- **Extracted entries**
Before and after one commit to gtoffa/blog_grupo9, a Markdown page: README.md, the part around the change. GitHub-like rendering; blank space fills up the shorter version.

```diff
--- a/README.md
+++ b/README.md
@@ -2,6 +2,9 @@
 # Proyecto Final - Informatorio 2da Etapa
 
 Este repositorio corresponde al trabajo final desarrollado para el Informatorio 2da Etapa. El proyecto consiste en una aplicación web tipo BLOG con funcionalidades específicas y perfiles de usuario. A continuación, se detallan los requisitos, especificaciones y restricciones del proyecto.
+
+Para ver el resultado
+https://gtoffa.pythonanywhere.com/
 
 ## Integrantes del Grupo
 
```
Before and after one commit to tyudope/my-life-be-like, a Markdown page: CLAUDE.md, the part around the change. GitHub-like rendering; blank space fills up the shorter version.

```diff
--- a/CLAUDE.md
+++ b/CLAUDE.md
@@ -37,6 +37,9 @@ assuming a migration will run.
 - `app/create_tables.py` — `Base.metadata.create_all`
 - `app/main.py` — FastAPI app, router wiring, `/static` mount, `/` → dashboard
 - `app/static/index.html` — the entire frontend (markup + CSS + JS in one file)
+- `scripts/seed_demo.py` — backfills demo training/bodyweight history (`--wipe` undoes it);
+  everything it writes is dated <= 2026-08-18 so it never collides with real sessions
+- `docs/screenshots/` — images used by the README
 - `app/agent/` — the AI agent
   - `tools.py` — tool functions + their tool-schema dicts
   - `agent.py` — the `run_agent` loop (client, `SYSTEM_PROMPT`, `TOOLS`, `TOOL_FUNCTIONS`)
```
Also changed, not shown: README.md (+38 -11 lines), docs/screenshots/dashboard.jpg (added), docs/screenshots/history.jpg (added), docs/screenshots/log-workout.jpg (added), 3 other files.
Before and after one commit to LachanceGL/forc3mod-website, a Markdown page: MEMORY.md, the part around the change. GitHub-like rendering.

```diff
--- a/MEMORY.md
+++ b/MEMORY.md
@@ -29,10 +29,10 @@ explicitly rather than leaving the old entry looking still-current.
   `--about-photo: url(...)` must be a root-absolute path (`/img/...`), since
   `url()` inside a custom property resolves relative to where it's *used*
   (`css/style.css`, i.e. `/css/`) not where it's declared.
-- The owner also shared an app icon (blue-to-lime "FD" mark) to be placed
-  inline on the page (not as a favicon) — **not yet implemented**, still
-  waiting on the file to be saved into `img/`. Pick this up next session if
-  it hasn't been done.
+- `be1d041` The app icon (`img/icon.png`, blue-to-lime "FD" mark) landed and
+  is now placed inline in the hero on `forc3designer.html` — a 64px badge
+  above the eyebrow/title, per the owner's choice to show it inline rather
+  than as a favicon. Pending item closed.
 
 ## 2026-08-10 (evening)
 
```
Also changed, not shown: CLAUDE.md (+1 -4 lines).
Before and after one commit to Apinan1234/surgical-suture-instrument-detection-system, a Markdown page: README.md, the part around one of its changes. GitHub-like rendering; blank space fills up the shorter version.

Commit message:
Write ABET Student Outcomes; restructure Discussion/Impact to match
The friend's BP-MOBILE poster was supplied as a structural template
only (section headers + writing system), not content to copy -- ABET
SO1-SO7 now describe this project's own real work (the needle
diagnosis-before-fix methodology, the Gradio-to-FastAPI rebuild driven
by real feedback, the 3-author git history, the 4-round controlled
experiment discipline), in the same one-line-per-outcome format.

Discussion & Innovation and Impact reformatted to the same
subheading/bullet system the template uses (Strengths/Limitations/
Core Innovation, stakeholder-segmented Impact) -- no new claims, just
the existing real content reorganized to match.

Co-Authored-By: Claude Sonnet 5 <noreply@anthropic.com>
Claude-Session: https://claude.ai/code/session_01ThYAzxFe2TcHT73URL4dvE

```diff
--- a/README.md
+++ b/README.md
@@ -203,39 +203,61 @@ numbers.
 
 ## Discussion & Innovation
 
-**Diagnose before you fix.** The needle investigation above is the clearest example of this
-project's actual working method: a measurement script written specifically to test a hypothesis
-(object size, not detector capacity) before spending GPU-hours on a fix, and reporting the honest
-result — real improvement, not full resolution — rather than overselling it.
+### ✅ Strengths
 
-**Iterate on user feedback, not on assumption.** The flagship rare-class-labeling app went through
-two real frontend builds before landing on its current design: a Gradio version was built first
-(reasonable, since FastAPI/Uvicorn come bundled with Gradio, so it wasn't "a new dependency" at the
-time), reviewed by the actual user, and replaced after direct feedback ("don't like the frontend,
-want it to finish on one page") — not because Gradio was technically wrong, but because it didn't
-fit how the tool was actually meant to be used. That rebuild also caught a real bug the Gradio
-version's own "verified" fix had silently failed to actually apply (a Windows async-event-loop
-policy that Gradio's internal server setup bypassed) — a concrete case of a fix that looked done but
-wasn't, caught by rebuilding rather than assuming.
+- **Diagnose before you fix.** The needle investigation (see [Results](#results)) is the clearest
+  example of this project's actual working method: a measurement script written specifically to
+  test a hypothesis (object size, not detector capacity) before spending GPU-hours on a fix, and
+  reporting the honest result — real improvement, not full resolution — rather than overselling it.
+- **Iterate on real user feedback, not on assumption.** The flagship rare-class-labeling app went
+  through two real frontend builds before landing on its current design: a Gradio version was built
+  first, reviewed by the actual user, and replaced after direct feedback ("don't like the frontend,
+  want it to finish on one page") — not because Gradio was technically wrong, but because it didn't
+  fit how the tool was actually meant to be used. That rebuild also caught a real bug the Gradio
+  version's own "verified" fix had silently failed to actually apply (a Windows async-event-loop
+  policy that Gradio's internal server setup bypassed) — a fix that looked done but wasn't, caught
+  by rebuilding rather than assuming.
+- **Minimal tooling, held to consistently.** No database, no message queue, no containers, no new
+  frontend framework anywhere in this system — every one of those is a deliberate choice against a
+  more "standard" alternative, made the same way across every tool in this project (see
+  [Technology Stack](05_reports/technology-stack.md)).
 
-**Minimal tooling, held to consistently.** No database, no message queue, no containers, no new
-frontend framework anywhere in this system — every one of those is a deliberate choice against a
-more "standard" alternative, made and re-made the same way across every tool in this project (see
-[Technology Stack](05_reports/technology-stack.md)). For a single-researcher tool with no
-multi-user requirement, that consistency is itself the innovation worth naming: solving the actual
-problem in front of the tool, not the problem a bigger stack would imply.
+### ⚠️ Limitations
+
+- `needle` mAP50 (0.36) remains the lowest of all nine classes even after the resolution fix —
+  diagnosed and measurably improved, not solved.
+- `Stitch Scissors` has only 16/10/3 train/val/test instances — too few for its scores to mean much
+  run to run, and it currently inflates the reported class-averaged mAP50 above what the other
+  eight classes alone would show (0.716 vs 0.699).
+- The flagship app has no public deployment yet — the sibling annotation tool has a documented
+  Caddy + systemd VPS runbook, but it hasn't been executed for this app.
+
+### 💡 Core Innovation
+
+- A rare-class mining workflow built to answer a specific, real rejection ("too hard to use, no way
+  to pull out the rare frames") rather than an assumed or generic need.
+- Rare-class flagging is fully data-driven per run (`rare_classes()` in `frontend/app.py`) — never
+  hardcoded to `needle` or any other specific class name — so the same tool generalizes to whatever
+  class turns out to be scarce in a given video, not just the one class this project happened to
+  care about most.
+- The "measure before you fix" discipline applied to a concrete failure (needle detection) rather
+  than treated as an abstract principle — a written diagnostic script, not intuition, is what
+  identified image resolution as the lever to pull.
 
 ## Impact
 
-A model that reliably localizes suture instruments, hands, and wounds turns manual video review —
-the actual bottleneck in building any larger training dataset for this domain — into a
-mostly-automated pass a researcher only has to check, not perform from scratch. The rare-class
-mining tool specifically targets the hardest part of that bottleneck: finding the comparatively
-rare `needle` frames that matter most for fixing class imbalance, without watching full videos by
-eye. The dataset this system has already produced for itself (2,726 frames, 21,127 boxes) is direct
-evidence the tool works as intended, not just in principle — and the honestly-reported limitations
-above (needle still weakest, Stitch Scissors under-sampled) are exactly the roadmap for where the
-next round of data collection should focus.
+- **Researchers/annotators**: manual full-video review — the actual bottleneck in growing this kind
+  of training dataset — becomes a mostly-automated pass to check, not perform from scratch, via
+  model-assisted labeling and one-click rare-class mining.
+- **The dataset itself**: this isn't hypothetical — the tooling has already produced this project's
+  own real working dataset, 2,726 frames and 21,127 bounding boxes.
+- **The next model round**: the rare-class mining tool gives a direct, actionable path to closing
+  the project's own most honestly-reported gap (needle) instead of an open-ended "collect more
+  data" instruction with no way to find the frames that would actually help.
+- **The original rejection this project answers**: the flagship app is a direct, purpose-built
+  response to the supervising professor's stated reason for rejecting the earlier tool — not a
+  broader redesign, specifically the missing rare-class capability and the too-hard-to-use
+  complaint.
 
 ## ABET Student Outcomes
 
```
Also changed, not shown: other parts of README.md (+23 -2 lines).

- **Your assignment**
Pick out every line of the listing containing the word "async", and show those lines.

- **Answer**
-version's own "verified" fix had silently failed to actually apply (a Windows async-event-loop
+  version's own "verified" fix had silently failed to actually apply (a Windows async-event-loop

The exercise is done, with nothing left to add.